Data records:
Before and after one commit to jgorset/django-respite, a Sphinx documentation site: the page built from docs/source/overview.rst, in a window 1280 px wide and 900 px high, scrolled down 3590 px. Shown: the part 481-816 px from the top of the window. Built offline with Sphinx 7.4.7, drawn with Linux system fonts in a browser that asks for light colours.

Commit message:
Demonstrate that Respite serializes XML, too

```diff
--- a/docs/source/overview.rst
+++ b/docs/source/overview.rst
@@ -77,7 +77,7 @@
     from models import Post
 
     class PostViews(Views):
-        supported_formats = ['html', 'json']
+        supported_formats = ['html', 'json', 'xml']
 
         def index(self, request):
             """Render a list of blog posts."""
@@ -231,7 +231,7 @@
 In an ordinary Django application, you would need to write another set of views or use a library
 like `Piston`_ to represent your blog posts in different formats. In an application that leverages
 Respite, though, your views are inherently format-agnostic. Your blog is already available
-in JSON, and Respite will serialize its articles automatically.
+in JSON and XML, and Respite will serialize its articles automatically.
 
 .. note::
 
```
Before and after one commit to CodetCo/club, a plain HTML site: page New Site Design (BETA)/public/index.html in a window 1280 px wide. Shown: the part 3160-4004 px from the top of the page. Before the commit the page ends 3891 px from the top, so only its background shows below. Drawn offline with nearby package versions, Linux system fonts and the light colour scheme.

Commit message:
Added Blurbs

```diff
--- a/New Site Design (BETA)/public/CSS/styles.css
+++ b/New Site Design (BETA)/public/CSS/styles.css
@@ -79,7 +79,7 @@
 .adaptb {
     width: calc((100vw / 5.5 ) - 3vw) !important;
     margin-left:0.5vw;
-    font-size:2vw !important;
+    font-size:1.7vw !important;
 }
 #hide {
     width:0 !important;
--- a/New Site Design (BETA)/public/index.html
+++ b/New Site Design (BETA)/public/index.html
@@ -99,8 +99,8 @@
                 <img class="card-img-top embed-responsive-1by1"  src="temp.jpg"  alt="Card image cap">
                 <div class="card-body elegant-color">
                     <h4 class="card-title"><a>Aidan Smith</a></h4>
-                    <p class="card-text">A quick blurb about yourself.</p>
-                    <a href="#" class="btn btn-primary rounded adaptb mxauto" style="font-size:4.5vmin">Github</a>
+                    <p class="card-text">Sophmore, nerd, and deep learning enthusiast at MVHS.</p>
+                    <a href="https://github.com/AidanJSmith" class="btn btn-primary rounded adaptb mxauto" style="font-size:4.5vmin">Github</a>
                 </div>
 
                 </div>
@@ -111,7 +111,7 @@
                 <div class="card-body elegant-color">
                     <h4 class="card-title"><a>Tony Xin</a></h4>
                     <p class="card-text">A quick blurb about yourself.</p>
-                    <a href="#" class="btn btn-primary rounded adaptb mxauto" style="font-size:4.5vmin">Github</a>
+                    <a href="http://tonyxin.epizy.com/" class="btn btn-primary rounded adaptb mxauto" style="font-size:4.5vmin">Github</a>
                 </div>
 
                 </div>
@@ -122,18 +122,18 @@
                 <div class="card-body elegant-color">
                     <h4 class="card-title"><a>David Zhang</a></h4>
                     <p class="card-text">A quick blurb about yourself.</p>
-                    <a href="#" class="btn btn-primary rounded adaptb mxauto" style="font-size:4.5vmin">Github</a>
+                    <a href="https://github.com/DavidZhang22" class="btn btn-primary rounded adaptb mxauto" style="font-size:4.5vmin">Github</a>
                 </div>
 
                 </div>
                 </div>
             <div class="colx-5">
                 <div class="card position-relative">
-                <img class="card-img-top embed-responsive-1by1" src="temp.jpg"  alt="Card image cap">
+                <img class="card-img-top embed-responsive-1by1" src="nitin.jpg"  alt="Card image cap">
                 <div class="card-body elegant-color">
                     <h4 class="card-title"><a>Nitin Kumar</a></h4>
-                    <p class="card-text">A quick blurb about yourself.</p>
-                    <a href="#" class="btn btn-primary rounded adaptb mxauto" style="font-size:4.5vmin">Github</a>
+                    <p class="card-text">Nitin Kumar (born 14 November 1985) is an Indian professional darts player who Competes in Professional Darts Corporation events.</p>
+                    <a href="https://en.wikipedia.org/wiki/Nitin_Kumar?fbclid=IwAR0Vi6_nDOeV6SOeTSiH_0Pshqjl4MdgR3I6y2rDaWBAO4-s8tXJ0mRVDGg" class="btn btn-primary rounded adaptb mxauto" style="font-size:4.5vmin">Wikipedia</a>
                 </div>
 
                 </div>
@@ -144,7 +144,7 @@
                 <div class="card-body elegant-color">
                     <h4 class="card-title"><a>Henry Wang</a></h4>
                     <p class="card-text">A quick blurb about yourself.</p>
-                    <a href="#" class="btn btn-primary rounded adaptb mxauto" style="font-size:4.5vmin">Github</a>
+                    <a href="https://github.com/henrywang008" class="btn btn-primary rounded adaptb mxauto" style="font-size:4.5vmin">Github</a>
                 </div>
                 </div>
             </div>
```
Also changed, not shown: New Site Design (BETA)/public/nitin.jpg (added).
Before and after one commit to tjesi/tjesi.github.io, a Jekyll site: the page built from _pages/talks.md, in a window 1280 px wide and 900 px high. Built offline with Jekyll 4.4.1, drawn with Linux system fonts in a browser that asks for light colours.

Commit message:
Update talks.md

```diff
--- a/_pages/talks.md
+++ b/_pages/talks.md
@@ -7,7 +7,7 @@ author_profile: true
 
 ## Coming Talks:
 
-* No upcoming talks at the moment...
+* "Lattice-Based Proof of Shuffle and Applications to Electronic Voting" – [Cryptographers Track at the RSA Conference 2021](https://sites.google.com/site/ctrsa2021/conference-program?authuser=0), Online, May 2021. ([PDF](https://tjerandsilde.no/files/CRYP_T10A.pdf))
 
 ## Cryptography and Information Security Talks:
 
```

What is required:
Search the entries for the string "articles" and return each line where it turns up.

Task answer:
-in JSON, and Respite will serialize its articles automatically.
+in JSON and XML, and Respite will serialize its articles automatically.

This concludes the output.